WHAT IS BEING ASKED.
One number alone answers this: the count of lines below in which the word "tourAppointments" is found.

※

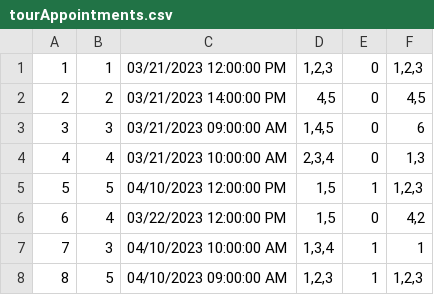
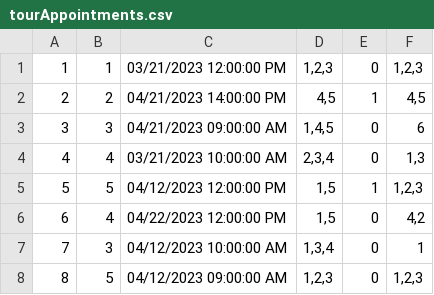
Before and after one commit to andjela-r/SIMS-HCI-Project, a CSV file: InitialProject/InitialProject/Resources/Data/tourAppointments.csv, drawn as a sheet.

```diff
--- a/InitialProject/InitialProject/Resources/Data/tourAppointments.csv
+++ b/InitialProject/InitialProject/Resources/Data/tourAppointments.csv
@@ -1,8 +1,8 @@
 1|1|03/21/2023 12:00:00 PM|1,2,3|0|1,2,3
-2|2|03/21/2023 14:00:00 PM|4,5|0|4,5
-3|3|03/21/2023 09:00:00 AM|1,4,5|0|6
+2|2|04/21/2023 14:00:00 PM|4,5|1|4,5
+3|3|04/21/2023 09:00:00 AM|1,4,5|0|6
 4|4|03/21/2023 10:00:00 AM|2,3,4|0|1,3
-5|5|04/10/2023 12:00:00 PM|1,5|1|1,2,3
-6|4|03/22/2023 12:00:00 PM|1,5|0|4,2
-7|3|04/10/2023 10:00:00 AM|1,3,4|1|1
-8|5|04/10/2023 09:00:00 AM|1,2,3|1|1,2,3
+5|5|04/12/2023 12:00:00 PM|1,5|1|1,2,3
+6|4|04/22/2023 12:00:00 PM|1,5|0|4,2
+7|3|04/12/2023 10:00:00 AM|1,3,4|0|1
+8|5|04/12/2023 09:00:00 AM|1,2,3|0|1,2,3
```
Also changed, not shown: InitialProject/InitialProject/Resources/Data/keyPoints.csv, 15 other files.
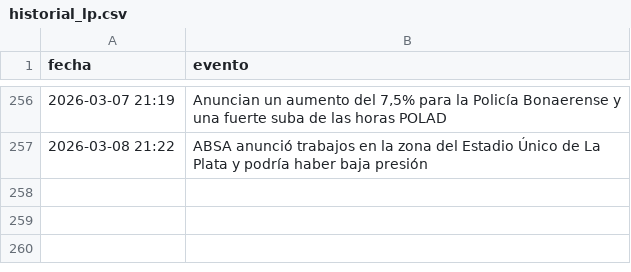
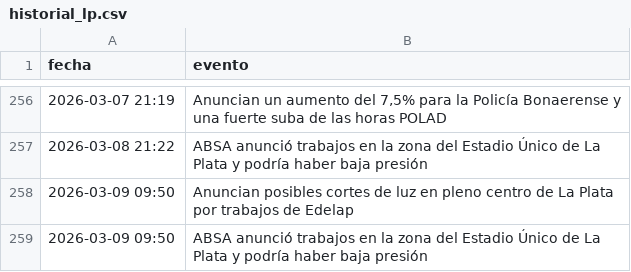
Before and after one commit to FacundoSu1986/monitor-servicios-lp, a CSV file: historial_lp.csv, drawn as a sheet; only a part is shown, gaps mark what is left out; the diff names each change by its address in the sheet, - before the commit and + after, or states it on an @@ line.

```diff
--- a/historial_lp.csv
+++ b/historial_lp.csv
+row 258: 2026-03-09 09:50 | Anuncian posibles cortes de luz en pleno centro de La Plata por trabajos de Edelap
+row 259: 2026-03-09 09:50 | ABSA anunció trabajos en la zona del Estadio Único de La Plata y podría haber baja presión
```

※

OUTPUT.
3